After a thorough investigation of the incident, state inspectors fined St. Mary’s for their failure to adequately document how it handles emergency transfers from other hospitals. St. Mary’s was also was fined for their failure to provide emergency neurology services. (This was the type of specialist that was needed to render the proper treatment to the child at issue in this investigation.)
Several other local hospitals have been cited over the past five years for similar problems. In addition to fines and citations levied by the state, these patients and their families may be entitled to compensation for their injuries and /or death. Recently, another case of note is that of a Boca Raton woman who died after two hospital’s emergency rooms, West Boca Medical Center and Delray Medical Center were unable to find a neurosurgeon to render treatment to her following her stroke. Her family filed a medical malpractice suit and has received almost $2 million in a settlement.

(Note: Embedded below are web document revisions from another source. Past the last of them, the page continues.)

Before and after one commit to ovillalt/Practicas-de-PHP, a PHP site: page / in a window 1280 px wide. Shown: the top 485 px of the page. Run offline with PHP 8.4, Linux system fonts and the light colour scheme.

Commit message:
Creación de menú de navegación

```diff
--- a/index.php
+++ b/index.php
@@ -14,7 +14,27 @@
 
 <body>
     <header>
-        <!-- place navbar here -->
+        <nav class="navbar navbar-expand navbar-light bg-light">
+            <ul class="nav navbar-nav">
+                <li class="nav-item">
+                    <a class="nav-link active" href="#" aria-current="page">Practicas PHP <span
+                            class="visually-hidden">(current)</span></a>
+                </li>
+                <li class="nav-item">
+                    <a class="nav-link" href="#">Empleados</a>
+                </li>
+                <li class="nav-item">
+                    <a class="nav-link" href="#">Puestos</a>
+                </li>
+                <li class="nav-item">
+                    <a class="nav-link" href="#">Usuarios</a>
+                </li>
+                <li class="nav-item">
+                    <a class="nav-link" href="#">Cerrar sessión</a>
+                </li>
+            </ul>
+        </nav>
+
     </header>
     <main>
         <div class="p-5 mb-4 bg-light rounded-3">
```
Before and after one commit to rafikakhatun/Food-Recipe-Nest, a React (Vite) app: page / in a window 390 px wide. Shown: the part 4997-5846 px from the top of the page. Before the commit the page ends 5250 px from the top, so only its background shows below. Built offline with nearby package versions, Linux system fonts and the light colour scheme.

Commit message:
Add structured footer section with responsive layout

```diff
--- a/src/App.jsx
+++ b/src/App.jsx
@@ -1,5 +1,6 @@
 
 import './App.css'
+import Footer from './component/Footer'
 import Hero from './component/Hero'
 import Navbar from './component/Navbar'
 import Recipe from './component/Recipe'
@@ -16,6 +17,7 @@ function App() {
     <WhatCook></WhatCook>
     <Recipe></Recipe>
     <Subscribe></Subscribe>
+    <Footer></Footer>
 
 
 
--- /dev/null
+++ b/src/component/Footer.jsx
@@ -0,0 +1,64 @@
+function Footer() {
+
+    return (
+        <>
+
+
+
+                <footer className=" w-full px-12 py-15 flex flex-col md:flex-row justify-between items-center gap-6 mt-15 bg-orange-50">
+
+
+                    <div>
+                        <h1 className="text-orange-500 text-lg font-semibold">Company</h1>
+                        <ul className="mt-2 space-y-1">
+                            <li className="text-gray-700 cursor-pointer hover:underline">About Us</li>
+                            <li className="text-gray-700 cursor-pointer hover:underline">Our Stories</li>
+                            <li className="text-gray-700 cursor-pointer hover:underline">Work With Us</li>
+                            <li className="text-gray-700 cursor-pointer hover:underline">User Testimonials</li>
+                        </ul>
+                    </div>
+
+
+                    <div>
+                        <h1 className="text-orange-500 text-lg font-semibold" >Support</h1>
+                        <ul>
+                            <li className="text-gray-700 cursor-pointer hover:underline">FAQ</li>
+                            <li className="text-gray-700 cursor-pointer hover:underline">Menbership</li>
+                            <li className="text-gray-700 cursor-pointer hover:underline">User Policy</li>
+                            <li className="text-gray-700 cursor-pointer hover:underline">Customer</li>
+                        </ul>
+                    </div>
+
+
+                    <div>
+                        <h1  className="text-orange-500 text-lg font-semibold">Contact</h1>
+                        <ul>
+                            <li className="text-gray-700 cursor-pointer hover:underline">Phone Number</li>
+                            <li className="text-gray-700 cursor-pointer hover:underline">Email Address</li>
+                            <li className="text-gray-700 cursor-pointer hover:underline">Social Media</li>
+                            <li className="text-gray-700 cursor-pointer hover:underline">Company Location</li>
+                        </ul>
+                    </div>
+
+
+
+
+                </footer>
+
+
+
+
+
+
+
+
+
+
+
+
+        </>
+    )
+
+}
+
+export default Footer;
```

It is clear that pursuant to state and federal “patient dumping” laws, hospitals that offer a specific service to insured and self-pay patients, also must offer the service for emergency patients. The reasoning behind this law is that hospitals that benefit financially from offering these specialists to their elective patients cannot refuse to provide them to their emergency room patients, some of whom may lack insurance coverage. This law prevents patients from being “dumped” onto other hospitals due to lack of insurance.
Lack of insurance should not determine the quality of care one receives when they are in need of emergent care in the hospital. Patients with severe and life threatening inures do not have luxury of time to shop around for the hospital that will have the necessary specialists to treat them with the degree of competence they deserve. If a patient who electively chooses a hospital for the high quality of their doctors can seek a specialist’s services, then an Emergency room patient in that same hospital should have the same right to be treated by the same high quality specialist. The practice of transferring ER patients to other hospitals at the expense of that patient’s well-being is morally repugnant and can not be justified by payment issues. This is emergent care- in many cases these patients must be attended to quickly in order to save their lives. Every second counts…their life depends on it.